Independent vs. Codependent

As public discontent deepens, more and more Americans are declaring their independence from the Democratic and Republican parties, but Democrats and Republicans continue to pretend that Independents simply don’t exist.

With the big, one-day stock market drop and credit rating downgrade that immediately followed the debt ceiling debacle, public discontent with elected representatives in Washington is, once again, at an all-time high.  In a New York Times/CBS News poll taken last week, a full 82% of respondents stated that they disapprove of the way the Congress is handling its job, “the most since The Times first began asking the question in 1977,” reported the Gray Lady. 

It is surely no coincidence that record high numbers of Americans also refuse to associate themselves with the Democrats or Republicans.  A full 39% identified themselves to the pollster as Independents, compared with just 32% who said they are Democrats and 24% who admitted to being Republicans.  Since 1992, there was only one other poll in this series which found such high levels of Independent identification, and that was in late July 2009. 

Writing in The Atlantic, Ronald Brownstein argues that “astronomical levels of discontent with President Obama, Congress, and the Washington system itself” among Independent voters is building into a “towering wave of alienation” that promises yet another volatile political backlash in the voting booth next year. 

     “With each party hemorrhaging public support amid political polarization and economic stagnation, the implications for 2012 are complex and unpredictable,” he writes.  

Brownstein sees three possibilities in his crystal ball: the rise of an Independent third party movement, an anti-incumbent backlash against the sitting representatives of both major parties, and continued de-alignment of the voting public from the major parties rather than realignment with either of them.

On the other hand, many supporters of the Democratic and Republican parties are more comfortable explaining away the public’s deep discontent and growing dissatisfaction with the two-party state, choosing to ignore it rather than address or confront it.  

In Commentary Magazine, Seth Mandel advises Republicans that in 2012 they should not reach out to Independents.

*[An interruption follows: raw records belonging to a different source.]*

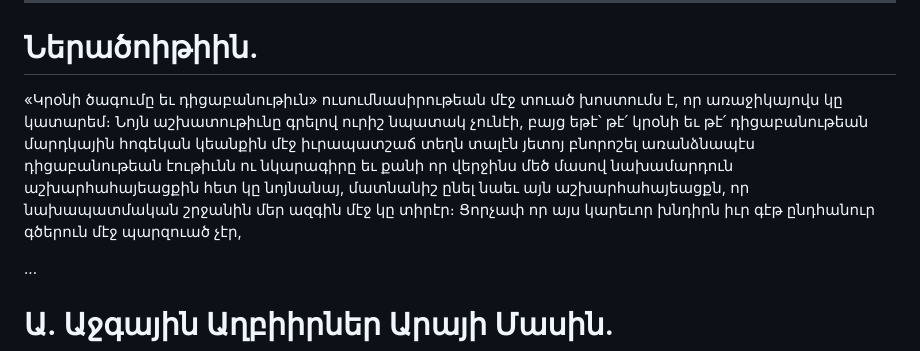
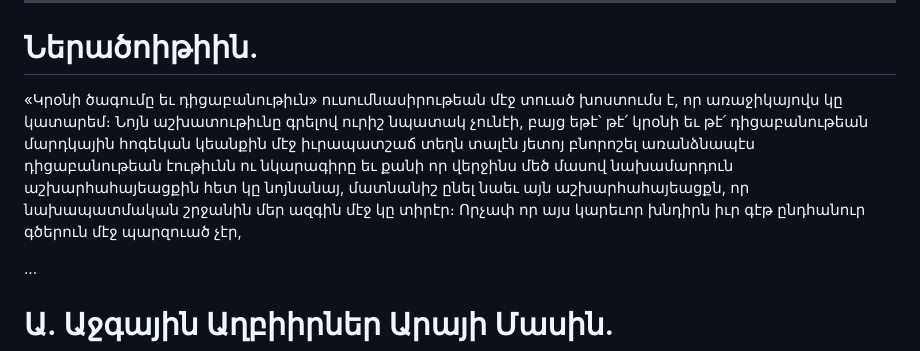
Before and after one commit to solaranamnesis/alexander-matikian, a Markdown page: aray-the-handsome/full-text-armenian.md, the part around the change. Rendered like a GitHub page.

```diff
--- a/aray-the-handsome/full-text-armenian.md
+++ b/aray-the-handsome/full-text-armenian.md
@@ -30,7 +30,7 @@
 
 # Ներածոիթիին.
 
-«Կրօնի ծագումը եւ դիցաբանութիւն» ուսումնասիրութեան մէջ տուած խոստումս է, որ առաջիկայովս կը կատարեմ։ Նոյն աշխատութիւնը գրելով ուրիշ նպատակ չունէի, բայց եթէ՝ թէ՛ կրօնի եւ թէ՛ դիցաբանութեան մարդկային հոգեկան կեանքին մէջ իւրապատշաճ տեղն տալէն յետոյ բնորոշել առանձնապէս դիցաբանութեան էութիւնն ու նկարագիրը եւ քանի որ վերջինս մեծ մասով նախամարդուն աշխարհահայեացքին հետ կը նոյնանայ, մատնանիշ ընել նաեւ այն աշխարհահայեացքն, որ նախապատմական շրջանին մեր ազգին մէջ կը տիրէր։ Ցորչափ որ այս կարեւոր խնդիրն իւր գէթ ընդհանուր գծերուն մէջ պարզուած չէր,
+«Կրօնի ծագումը եւ դիցաբանութիւն» ուսումնասիրութեան մէջ տուած խոստումս է, որ առաջիկայովս կը կատարեմ։ Նոյն աշխատութիւնը գրելով ուրիշ նպատակ չունէի, բայց եթէ՝ թէ՛ կրօնի եւ թէ՛ դիցաբանութեան մարդկային հոգեկան կեանքին մէջ իւրապատշաճ տեղն տալէն յետոյ բնորոշել առանձնապէս դիցաբանութեան էութիւնն ու նկարագիրը եւ քանի որ վերջինս մեծ մասով նախամարդուն աշխարհահայեացքին հետ կը նոյնանայ, մատնանիշ ընել նաեւ այն աշխարհահայեացքն, որ նախապատմական շրջանին մեր ազգին մէջ կը տիրէր։ Որչափ որ այս կարեւոր խնդիրն իւր գէթ ընդհանուր գծերուն մէջ պարզուած չէր,
 
 ...
 
```
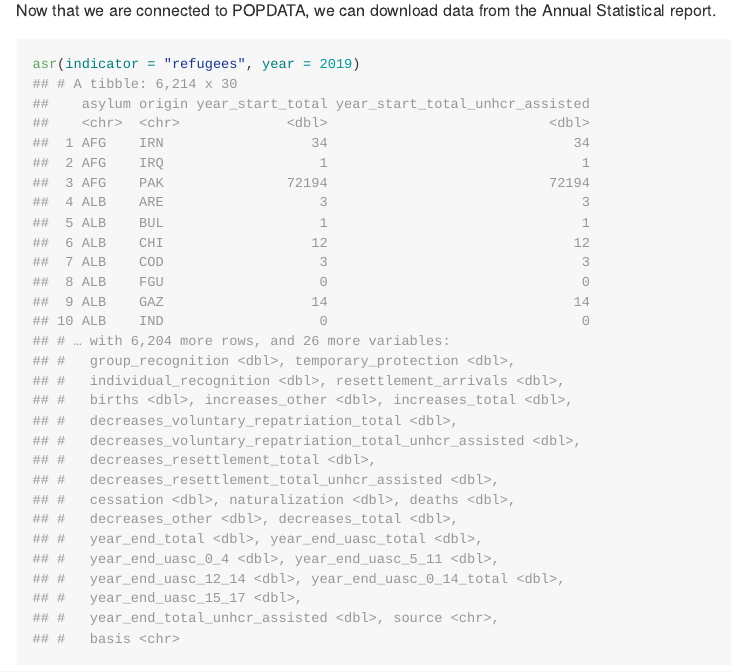
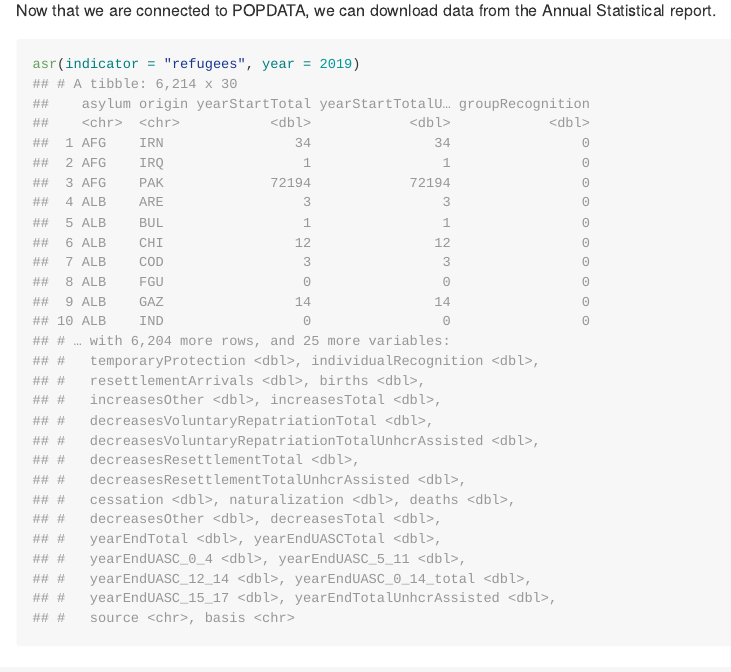
Before and after one commit to PopulationStatistics/popdata, an R Markdown document (README.Rmd): the page in a window 1100 px wide, from 1180 px down. The pictures show the output file README.md that the author committed with the source, drawn offline in the style of GitHub.

Commit message:
Remove janitor::clean_names

````diff
--- a/README.Rmd
+++ b/README.Rmd
@@ -74,34 +74,33 @@ Now that we are connected to POPDATA, we can download data from the Annual Stati
 ```{r, eval = FALSE}
 asr(indicator = "refugees", year = 2019)
 ## # A tibble: 6,214 x 30
-##    asylum origin year_start_total year_start_total_unhcr_assisted
-##    <chr>  <chr>             <dbl>                           <dbl>
-##  1 AFG    IRN                  34                              34
-##  2 AFG    IRQ                   1                               1
-##  3 AFG    PAK               72194                           72194
-##  4 ALB    ARE                   3                               3
-##  5 ALB    BUL                   1                               1
-##  6 ALB    CHI                  12                              12
-##  7 ALB    COD                   3                               3
-##  8 ALB    FGU                   0                               0
-##  9 ALB    GAZ                  14                              14
-## 10 ALB    IND                   0                               0
-## # … with 6,204 more rows, and 26 more variables:
-## #   group_recognition <dbl>, temporary_protection <dbl>,
-## #   individual_recognition <dbl>, resettlement_arrivals <dbl>,
-## #   births <dbl>, increases_other <dbl>, increases_total <dbl>,
-## #   decreases_voluntary_repatriation_total <dbl>,
-## #   decreases_voluntary_repatriation_total_unhcr_assisted <dbl>,
-## #   decreases_resettlement_total <dbl>,
-## #   decreases_resettlement_total_unhcr_assisted <dbl>,
+##    asylum origin yearStartTotal yearStartTotalU… groupRecognition
+##    <chr>  <chr>           <dbl>            <dbl>            <dbl>
+##  1 AFG    IRN                34               34                0
+##  2 AFG    IRQ                 1                1                0
+##  3 AFG    PAK             72194            72194                0
+##  4 ALB    ARE                 3                3                0
+##  5 ALB    BUL                 1                1                0
+##  6 ALB    CHI                12               12                0
+##  7 ALB    COD                 3                3                0
+##  8 ALB    FGU                 0                0                0
+##  9 ALB    GAZ                14               14                0
+## 10 ALB    IND                 0                0                0
+## # … with 6,204 more rows, and 25 more variables:
+## #   temporaryProtection <dbl>, individualRecognition <dbl>,
+## #   resettlementArrivals <dbl>, births <dbl>,
+## #   increasesOther <dbl>, increasesTotal <dbl>,
+## #   decreasesVoluntaryRepatriationTotal <dbl>,
+## #   decreasesVoluntaryRepatriationTotalUnhcrAssisted <dbl>,
+## #   decreasesResettlementTotal <dbl>,
+## #   decreasesResettlementTotalUnhcrAssisted <dbl>,
 ## #   cessation <dbl>, naturalization <dbl>, deaths <dbl>,
-## #   decreases_other <dbl>, decreases_total <dbl>,
-## #   year_end_total <dbl>, year_end_uasc_total <dbl>,
-## #   year_end_uasc_0_4 <dbl>, year_end_uasc_5_11 <dbl>,
-## #   year_end_uasc_12_14 <dbl>, year_end_uasc_0_14_total <dbl>,
-## #   year_end_uasc_15_17 <dbl>,
-## #   year_end_total_unhcr_assisted <dbl>, source <chr>,
-## #   basis <chr>
+## #   decreasesOther <dbl>, decreasesTotal <dbl>,
+## #   yearEndTotal <dbl>, yearEndUASCTotal <dbl>,
+## #   yearEndUASC_0_4 <dbl>, yearEndUASC_5_11 <dbl>,
+## #   yearEndUASC_12_14 <dbl>, yearEndUASC_0_14_total <dbl>,
+## #   yearEndUASC_15_17 <dbl>, yearEndTotalUnhcrAssisted <dbl>,
+## #   source <chr>, basis <chr>
 ```
 
 
````
Also changed, not shown: R/popdata.R (+3 -9 lines), R/utils.R (+5 -0 lines), README.html (deleted), README.md, 3 other files.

     “There is no “reaching out” to Democrats and independents (or Republicans for that matter), at least in the classic sense; there is only offering solutions. This is mainly because independents don’t really exist,” he writes, echoing the assertions of observers who are ideologically and institutionally invested in the maintenance of the two-party state.

At The New Republic, on the other side of the duopoly divide, Ruy Teixeira makes the very same point, on the basis of the very same article, but from a Democratic perspective.  He argues that President Obama should not reach out to Independents because Independents effectively do not exist.  

     “To understand how very unlikely it is that Obama’s long sought-after deal is going to magically turn around his numbers, we must visit one of the most robust but amazingly underappreciated findings in American political science: independents are not independent,” writes Teixeira.

Here we see a rare point of overt agreement between the partisans of the Democratic and Republican parties:  Independents should be ignored in favor of courting and consolidating the dwindling number of Democratic and Republican party adherents across the country.  

This situation makes one thing crystal clear.  So long as Independents continue voting for, or otherwise supporting, Democrats and Republicans, it is a virtual certainty that they will continue to lack adequate representation in government. So long as Independents allow themselves to be held politically hostage by the ideologues of the two-party state and the entrenched interests that maintain both the Democratic and Republican parties, they are not Independent; instead, they are codependent.